TASK DETAILS | Search the entries below for the word "button" and copy every line where it appears.

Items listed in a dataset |
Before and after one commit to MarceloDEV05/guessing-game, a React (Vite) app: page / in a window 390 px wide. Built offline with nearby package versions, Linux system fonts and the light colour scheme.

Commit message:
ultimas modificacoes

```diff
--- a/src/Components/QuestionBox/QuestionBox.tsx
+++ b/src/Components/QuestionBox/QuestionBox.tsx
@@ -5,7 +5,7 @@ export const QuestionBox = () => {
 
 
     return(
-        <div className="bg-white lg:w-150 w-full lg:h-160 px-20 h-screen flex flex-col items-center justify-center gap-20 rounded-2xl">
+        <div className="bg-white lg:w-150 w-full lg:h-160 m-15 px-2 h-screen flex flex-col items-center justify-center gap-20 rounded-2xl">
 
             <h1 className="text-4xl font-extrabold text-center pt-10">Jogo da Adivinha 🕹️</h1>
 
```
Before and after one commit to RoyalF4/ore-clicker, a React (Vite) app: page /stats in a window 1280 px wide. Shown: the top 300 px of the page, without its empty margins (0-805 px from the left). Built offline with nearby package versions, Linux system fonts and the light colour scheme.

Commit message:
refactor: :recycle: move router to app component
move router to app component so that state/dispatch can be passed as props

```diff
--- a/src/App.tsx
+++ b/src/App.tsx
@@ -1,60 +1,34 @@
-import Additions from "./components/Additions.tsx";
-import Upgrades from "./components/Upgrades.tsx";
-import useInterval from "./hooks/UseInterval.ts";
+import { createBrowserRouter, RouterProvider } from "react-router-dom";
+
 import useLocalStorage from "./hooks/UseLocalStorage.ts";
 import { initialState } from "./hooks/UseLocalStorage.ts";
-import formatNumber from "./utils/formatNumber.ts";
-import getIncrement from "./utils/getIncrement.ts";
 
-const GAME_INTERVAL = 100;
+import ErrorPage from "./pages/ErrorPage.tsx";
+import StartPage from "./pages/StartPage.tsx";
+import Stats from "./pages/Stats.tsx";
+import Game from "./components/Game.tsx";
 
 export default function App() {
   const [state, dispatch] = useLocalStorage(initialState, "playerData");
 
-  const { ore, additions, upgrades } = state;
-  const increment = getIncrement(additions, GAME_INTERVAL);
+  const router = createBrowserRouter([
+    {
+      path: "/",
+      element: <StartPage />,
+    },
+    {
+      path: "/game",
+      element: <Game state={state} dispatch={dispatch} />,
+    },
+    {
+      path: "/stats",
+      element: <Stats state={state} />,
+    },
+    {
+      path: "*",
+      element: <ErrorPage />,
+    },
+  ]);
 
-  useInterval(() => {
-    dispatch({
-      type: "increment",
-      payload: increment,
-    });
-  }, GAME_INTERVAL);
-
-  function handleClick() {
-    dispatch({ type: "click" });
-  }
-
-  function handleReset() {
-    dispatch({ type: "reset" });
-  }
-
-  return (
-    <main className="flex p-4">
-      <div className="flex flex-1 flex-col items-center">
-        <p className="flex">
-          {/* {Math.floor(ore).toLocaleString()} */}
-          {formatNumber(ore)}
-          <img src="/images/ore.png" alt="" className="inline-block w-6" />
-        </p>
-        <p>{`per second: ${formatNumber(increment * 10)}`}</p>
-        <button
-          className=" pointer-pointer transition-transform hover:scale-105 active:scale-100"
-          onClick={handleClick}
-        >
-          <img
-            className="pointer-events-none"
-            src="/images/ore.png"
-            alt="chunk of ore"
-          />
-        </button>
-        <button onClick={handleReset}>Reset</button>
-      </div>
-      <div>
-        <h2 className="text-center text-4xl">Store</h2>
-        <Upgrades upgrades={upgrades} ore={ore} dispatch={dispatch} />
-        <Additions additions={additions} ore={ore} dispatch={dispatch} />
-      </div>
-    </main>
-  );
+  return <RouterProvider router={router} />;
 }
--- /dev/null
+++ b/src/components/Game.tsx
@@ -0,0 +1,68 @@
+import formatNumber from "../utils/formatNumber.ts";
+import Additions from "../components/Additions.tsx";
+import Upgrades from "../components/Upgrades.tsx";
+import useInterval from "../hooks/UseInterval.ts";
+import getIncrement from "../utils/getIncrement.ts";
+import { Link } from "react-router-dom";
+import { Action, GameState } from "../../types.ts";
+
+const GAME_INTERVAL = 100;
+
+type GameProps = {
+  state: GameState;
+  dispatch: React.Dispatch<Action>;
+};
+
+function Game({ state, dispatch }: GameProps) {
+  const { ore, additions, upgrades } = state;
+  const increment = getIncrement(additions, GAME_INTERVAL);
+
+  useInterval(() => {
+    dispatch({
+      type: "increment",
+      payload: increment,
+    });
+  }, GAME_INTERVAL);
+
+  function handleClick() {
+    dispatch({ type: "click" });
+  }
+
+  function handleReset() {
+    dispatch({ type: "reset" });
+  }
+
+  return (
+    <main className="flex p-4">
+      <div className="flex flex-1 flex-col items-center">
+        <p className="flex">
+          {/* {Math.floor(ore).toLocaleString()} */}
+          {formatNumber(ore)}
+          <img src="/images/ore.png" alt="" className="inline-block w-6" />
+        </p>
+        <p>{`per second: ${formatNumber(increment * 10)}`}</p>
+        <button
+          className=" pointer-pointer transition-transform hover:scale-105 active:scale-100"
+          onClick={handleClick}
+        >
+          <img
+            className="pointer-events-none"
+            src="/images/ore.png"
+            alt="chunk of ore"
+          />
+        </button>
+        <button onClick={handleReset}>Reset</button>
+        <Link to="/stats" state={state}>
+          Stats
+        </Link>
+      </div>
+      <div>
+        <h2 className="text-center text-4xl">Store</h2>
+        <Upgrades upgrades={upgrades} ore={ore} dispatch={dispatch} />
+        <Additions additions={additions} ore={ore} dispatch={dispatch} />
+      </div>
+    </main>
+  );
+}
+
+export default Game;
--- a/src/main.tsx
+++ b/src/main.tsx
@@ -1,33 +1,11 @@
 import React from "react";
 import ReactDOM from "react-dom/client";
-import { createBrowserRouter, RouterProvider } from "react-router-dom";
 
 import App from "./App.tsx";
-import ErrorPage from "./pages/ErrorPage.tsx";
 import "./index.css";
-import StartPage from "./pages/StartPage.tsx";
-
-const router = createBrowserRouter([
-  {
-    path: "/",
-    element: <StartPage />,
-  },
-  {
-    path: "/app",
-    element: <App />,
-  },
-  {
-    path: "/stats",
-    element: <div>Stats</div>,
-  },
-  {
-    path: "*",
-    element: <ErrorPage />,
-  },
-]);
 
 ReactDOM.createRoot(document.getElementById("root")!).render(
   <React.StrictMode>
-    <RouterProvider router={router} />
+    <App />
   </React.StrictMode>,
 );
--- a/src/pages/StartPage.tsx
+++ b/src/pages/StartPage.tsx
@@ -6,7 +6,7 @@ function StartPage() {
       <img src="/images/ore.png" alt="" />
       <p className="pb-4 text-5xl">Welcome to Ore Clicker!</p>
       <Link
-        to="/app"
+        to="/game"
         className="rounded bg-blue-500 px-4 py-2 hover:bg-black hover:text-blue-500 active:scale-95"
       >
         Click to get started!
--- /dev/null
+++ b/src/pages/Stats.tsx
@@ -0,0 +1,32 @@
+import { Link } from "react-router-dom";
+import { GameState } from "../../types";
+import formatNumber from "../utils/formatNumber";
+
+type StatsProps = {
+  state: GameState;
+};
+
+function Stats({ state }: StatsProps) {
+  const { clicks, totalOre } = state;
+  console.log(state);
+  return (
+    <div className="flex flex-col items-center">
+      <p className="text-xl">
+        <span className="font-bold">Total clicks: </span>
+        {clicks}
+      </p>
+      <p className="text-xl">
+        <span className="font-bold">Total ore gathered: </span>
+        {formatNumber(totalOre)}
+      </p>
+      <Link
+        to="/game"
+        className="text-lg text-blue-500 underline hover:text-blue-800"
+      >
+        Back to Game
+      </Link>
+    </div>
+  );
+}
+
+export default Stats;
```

SOLUTION TO THIS TASK |
-        <button
-        </button>
-        <button onClick={handleReset}>Reset</button>
+        <button
+        </button>
+        <button onClick={handleReset}>Reset</button>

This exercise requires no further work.